Notre Dame College is proud of its Mercy and Marist heritage and takes great care to maintain the spirit of its founders.
‘We stand on the shoulders of giants’
Venerable Catherine McAuley
Catherine McAuley was born in Ireland in 1778. Throughout her life she was deeply aware of the human suffering caused by social, economic and religious persecution. Her faith in the God of Mercy and her commitment to the Good News of Jesus Christ, led her to dedicate herself to serving the poor, sick and uneducated of her time. In 1831 Catherine founded the Congregation of the Sisters of Mercy in Dublin, Ireland.

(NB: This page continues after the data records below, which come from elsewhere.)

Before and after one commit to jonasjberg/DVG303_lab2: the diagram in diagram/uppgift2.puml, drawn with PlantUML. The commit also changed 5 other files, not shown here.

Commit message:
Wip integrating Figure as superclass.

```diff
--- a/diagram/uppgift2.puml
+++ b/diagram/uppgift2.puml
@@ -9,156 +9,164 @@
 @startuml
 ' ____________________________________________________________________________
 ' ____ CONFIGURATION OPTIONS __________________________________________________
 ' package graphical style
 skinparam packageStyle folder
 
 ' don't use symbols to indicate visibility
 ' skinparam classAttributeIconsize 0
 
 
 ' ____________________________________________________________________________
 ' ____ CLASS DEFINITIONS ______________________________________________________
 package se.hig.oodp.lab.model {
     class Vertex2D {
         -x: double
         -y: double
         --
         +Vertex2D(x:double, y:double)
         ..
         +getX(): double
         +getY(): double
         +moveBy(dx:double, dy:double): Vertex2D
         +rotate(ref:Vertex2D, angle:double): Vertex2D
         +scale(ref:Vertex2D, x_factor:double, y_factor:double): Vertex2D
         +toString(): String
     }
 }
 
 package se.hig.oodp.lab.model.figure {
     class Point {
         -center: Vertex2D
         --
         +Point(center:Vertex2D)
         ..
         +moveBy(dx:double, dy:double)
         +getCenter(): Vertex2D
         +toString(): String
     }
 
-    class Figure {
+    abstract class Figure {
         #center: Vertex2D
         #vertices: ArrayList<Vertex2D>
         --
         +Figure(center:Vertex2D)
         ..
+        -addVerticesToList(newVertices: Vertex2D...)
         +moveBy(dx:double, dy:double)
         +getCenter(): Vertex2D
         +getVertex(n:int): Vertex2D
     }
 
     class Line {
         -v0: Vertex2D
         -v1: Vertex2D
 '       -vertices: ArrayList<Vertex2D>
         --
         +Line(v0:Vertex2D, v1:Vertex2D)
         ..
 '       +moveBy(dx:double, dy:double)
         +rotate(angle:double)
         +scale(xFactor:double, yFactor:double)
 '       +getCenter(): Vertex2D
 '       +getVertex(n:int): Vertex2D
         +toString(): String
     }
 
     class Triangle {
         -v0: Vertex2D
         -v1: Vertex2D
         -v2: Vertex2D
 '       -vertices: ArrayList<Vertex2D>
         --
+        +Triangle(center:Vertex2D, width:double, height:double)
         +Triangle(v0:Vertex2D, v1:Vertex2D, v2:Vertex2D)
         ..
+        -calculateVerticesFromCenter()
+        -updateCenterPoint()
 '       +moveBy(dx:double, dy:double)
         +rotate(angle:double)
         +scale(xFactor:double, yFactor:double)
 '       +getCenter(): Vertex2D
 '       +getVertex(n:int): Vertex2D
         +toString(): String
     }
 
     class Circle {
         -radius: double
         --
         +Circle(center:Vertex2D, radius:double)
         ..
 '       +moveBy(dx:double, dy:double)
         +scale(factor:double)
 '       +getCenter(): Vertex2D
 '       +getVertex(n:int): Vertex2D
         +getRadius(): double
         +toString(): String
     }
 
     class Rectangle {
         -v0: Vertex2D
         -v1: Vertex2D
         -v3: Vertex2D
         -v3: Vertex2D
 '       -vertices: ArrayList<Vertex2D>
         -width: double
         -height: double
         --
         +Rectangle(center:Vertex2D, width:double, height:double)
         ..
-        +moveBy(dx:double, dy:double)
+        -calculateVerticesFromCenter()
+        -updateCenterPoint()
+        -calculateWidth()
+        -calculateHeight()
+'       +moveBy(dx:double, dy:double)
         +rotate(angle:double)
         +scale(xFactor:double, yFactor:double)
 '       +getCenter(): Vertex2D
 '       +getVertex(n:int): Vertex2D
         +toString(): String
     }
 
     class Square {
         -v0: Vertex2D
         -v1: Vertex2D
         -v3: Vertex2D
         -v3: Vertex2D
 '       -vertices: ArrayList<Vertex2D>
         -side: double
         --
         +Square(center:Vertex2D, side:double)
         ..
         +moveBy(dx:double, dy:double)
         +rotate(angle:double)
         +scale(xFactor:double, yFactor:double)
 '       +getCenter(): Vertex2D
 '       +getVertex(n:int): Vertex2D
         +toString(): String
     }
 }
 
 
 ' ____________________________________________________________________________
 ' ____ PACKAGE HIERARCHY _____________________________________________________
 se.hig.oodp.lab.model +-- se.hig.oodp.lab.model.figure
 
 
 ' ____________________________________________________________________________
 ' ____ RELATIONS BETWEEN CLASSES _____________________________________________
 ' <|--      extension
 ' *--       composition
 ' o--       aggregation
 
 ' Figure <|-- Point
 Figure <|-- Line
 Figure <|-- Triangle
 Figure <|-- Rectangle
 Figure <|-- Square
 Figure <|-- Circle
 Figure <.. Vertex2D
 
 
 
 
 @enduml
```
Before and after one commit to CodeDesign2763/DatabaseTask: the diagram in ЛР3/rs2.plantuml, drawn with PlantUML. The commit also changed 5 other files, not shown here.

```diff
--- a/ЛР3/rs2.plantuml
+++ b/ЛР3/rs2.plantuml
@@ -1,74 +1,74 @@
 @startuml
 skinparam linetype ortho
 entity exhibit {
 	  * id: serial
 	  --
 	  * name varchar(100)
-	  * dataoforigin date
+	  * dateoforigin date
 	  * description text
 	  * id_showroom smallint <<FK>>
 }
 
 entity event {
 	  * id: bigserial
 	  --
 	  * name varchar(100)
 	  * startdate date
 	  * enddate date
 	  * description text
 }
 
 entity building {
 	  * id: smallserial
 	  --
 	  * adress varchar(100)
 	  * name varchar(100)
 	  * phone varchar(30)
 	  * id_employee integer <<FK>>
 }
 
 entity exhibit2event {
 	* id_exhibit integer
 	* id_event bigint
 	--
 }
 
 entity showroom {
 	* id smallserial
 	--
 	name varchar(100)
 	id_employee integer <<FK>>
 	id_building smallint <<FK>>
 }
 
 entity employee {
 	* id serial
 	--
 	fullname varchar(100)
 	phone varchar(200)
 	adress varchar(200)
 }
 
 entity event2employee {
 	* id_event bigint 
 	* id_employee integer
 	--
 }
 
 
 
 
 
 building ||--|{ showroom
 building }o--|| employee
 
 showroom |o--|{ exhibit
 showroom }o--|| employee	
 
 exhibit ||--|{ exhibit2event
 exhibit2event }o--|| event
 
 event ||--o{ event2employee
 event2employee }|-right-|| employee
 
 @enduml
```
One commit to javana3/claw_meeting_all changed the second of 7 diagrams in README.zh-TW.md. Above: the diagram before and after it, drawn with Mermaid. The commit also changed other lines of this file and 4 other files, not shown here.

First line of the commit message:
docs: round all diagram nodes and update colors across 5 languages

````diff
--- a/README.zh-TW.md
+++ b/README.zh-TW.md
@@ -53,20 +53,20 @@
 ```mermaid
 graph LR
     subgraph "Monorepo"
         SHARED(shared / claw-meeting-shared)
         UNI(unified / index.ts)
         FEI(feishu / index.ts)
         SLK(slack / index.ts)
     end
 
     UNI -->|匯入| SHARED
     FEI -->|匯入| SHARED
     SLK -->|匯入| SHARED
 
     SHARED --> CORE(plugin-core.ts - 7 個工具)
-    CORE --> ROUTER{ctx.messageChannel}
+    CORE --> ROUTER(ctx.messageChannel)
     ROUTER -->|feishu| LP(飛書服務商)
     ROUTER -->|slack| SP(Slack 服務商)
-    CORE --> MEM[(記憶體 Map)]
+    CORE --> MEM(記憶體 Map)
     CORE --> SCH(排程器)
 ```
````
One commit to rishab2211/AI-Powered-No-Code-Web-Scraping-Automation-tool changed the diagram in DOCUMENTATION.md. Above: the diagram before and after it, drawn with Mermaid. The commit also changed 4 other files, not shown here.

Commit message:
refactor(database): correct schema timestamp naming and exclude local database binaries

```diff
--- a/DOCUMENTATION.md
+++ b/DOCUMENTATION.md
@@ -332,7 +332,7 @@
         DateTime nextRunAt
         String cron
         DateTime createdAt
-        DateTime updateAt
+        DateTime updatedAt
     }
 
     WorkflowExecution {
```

Today, Sisters of Mercy, inspired by the ideals of Catherine McAuley, work throughout the world for the wellbeing of people in need.
In February 1902, six Sisters of Mercy arrived in Shepparton from Bendigo at the invitation of the Dean Timothy Murphy. They accepted responsibility for the administration of St Brendan’s Parish school and commenced Sacred Heart College.
Saint Marcellin Champagnat
Marcellin Champagnat, a French country priest from near Lyons, was born in 1789. He began the Marist tradition of education in Southern France in 1817. Marist schools, colleges and universities, welfare agencies and young adult projects and communities are found in over seventy countries around the world, their objective being to help young people become ‘good Christians and good citizens’.
The Marist brothers came to Australia in 1872 and now have over fifty schools and a range of other projects for young people.
Marcellin Champagnat was proclaimed a saint of the universal church on 18th April 1999 by Pope John Paul II.
The Marist Brothers commenced St Coleman’s College in Shepparton on July 9th 1951 with 107 students from Grade 5 to Form 3 (Year 9).
Notre Dame College
At the commencement of 1984 Sacred Heart College and St Colman’s College which had worked side by side for over forty years amalgamated to form Notre Dame College. The new College was given the name of Notre Dame College, a name derived from the French translation of Our Lady, a title used universally by Catholics for Mary, the Mother of God. Since the two religious orders historically involved in the College, the Marist Brothers and the Sisters of Mercy, are both dedicated to Mary, their common tradition is symbolised by this choice of name.